Everyone old enough to remember September 11, 2001 has a story to share. You probably remember where you were, whom you were with, the confusion, sadness and range of emotions you felt.
As Americans all over the country reflect on the tenth anniversary of that fateful day when the Twin Towers were struck, we keep the victims, their families and all the service men, women and rescue dogs who bravely rushed to the scene in our hearts.
But something else happened that day: a change in the way we view each other.
On one hand, an incredible sense of unity tied our country together, and for the first time in a long time political differences seemed simply irrelevant. We weren’t Republicans or Democrats that day – we were American citizens, united and grieving together, lending a helping hand to complete strangers if we could.
On the other hand, a seed of racism and prejudice began to grow that day. Once the news broke that al-Qaida had carried out the terrorist operation, a fear of Islamic and Muslim people was established. Of course, we know that not every Muslim-American citizen is a terrorist, but racial profiling and a general wariness of those that “looked” different sprouted up everywhere – in airports, on the streets and in each of our cities and hometowns.
Patch had the opportunity to speak with two members of the Muslim community: Dr. James Jones, president of the board of Masjid Al-Islam mosque in New Haven, and Zaheen Hussain, a recent college graduate who comes from a religious family but is currently a non-practicing Muslim.
Jones recalls the day vividly: “It was a Tuesday morning, I believe, and I was at work at Manhattanville College where I’m a professor. When the news was broadcast, I was stunned. And then I realized the enormity of what had happened, and how close it had come. I mean, where I work is 30 miles from ground zero, approximately.”
What Jones refers to as “Islamophobia” heightened significantly in the weeks and months following 9/11. He believes that in order to overcome Islamophobia, politicians must take a stance against prejudice instead of playing on citizens’ fears.
“The reality is that these are the people who ought to know better,” Jones said. “A guy like Newt Gingrich, who has a Ph.D in history, ought to know better than the things he says about Muslims and Islam. But it is an easy way to gain a following by ripping on radical Islam.”
Still, Jones is hopeful for the future. “Islam teaches me to be optimistic about the nature of human beings,” he said.
Hussain spent the first eight years of his life in Bangladesh, a country he says is 90 percent Muslim, before moving to the United States. He was actually on vacation in Bangladesh on September 11, 2001. Like Jones, Hussain said the reaction there was disbelief and confusion. For him personally, the destruction of the buildings signified “a part of childhood that was taken away,” as he recalls his “mesmerizing” first tour of Manhattan with his uncle as an eight-year-old kid.

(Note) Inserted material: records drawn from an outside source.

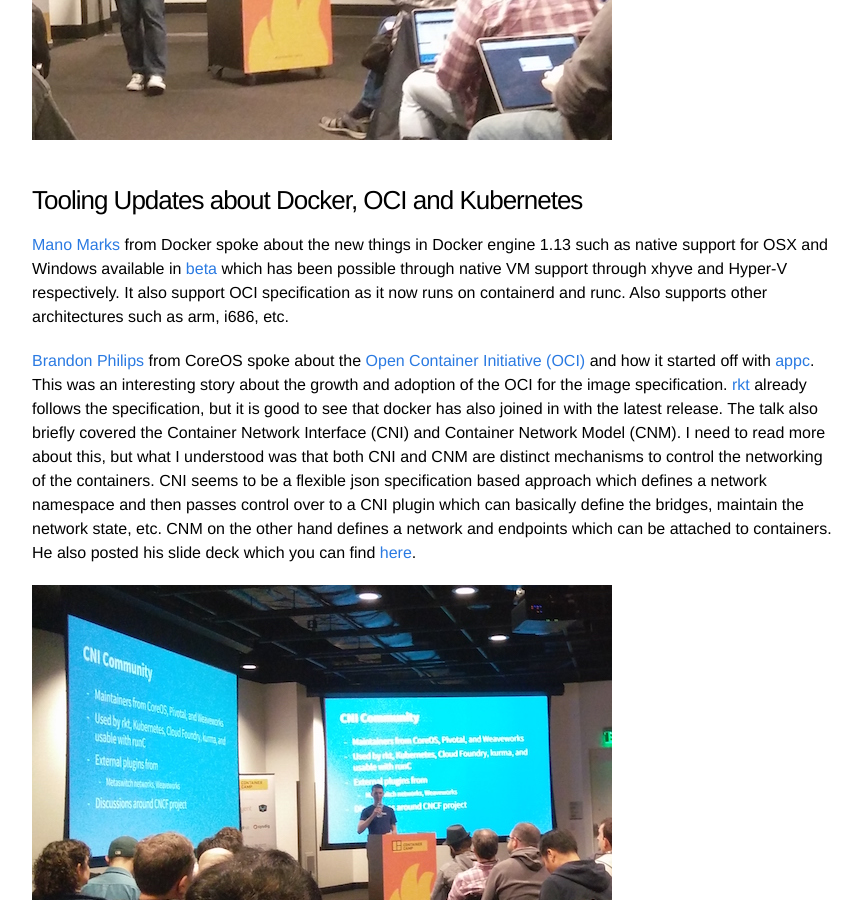
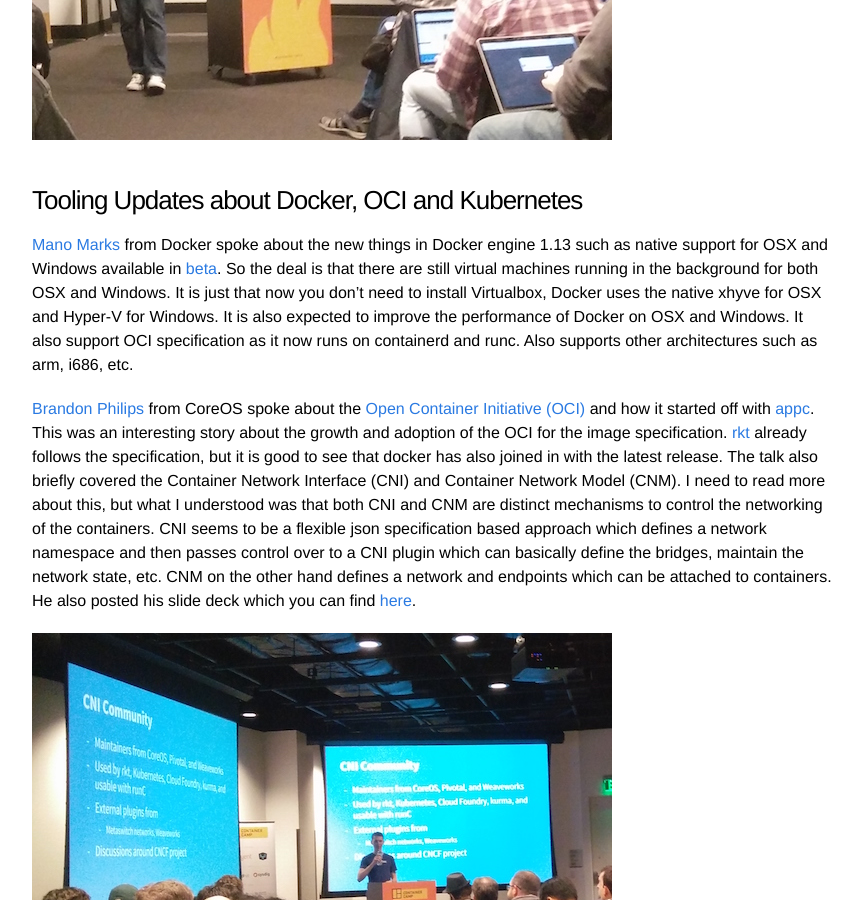
Before and after one commit to akshaykarle/akshaykarle.github.com, a Jekyll site: the page built from _posts/2016-04-20-container-camp-sf-2016.md, in a window 1280 px wide and 900 px high, scrolled down 1176 px. Shown: the whole window, without its empty margins (208-1066 px from the left). Built offline with Jekyll 4.4.1, drawn with Linux system fonts in a browser that asks for light colours.

Commit message:
docker engine update for container.camp

```diff
--- a/_posts/2016-04-20-container-camp-sf-2016.md
+++ b/_posts/2016-04-20-container-camp-sf-2016.md
@@ -18,7 +18,7 @@
 
 ### Tooling Updates about Docker, OCI and Kubernetes
 
-[Mano Marks](https://twitter.com/ManoMarks) from Docker spoke about the new things in Docker engine 1.13 such as native support for OSX and Windows available in [beta](https://beta.docker.com/) which has been possible through native VM support through xhyve and Hyper-V respectively. It also support OCI specification as it now runs on containerd and runc. Also supports other architectures such as arm, i686, etc.
+[Mano Marks](https://twitter.com/ManoMarks) from Docker spoke about the new things in Docker engine 1.13 such as native support for OSX and Windows available in [beta](https://beta.docker.com/). So the deal is that there are still virtual machines running in the background for both OSX and Windows. It is just that now you don't need to install Virtualbox, Docker uses the native xhyve for OSX and Hyper-V for Windows. It is also expected to improve the performance of Docker on OSX and Windows. It also support OCI specification as it now runs on containerd and runc. Also supports other architectures such as arm, i686, etc.
 
 [Brandon Philips](https://twitter.com/BrandonPhilips) from CoreOS spoke about the [Open Container Initiative (OCI)](https://www.opencontainers.org/) and how it started off with [appc](https://github.com/appc). This was an interesting story about the growth and adoption of the OCI for the image specification. [rkt](https://coreos.com/rkt/) already follows the specification, but it is good to see that docker has also joined in with the latest release. The talk also briefly covered the Container Network Interface (CNI) and Container Network Model (CNM). I need to read more about this, but what I understood was that both CNI and CNM are distinct mechanisms to control the networking of the containers. CNI seems to be a flexible json specification based approach which defines a network namespace and then passes control over to a CNI plugin which can basically define the bridges, maintain the network state, etc. CNM on the other hand defines a network and endpoints which can be attached to containers. He also posted his slide deck which you can find [here](https://speakerdeck.com/philips/container-standards-and-interfaces-an-update-1).
 
```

Now, ten years has gone by and Hussain said it is disheartening to see unjust prejudice against Muslims.
“I’m an American. I identify as being an American. And when people shout things like people of my background shouldn’t be able to worship the way we want to, we shouldn’t be able to walk down the street without hearing what we are – it’s just not American. Muslims did not attack the United States; foreigners attacked the United States,” he said.

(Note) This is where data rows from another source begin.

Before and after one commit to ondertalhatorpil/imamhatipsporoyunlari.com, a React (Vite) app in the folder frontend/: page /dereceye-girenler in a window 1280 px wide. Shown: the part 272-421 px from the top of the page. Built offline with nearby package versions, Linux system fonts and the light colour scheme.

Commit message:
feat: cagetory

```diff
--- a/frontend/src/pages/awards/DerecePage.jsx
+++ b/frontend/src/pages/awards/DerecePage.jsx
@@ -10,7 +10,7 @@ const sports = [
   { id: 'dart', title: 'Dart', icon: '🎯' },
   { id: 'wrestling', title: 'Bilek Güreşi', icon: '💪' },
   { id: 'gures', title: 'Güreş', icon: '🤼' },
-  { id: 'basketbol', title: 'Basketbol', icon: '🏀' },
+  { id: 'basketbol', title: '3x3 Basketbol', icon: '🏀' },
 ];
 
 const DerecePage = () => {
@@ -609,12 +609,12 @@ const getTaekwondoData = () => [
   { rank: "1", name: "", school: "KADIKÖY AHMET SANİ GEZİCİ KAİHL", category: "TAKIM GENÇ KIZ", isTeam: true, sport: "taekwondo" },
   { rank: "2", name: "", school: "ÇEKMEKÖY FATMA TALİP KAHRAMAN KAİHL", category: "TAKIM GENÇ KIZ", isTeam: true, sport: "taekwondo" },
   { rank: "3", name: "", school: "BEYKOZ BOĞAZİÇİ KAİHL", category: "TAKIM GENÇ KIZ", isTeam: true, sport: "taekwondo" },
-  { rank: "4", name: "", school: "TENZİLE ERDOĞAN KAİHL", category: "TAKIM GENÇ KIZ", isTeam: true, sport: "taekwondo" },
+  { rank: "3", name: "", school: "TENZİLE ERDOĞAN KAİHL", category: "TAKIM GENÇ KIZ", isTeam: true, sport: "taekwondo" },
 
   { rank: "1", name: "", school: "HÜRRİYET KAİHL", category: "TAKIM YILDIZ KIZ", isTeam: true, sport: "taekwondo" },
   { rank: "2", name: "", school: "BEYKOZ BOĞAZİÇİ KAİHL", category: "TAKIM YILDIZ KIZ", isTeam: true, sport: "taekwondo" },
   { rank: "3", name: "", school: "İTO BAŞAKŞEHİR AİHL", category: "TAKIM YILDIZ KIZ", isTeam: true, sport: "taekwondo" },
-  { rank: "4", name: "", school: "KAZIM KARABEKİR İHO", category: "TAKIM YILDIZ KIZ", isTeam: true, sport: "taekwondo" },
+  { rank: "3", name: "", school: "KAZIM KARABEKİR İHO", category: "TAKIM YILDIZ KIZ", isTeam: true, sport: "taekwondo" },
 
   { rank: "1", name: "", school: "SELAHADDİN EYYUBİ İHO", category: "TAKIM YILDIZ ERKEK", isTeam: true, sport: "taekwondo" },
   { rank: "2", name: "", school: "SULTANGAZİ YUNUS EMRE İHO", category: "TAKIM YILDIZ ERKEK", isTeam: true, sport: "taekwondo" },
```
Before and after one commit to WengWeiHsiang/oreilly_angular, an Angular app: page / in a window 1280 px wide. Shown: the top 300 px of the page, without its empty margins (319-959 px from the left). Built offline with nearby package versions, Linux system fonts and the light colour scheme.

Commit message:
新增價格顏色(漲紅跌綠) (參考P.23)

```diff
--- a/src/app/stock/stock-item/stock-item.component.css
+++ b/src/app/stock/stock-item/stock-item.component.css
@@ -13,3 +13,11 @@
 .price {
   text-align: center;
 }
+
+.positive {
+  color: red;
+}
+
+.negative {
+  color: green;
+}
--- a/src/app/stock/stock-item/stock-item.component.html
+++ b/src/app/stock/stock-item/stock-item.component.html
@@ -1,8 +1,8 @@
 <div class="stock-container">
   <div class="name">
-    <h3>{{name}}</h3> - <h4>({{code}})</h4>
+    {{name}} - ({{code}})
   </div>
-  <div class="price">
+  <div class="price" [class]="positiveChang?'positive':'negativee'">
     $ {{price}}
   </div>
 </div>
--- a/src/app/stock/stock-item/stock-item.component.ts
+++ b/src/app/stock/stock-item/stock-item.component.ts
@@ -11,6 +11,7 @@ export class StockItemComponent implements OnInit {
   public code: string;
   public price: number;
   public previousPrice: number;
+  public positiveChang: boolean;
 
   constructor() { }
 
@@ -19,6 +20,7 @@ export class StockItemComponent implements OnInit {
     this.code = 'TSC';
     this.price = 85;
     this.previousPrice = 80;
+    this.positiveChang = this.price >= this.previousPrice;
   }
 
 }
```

Both Jones and Hussain said that although their background and religion have come under attack, they are not totally discouraged for the future. Hussain hopes that as time goes on, cultural and religious divides will weaken.
“[My hope going forward] is everyone just being American together, because being different is what makes us similar in the United States.”
So as Americans everywhere reflect on one of the most tragic days in our country’s history, it is equally as important to look forward as well as back.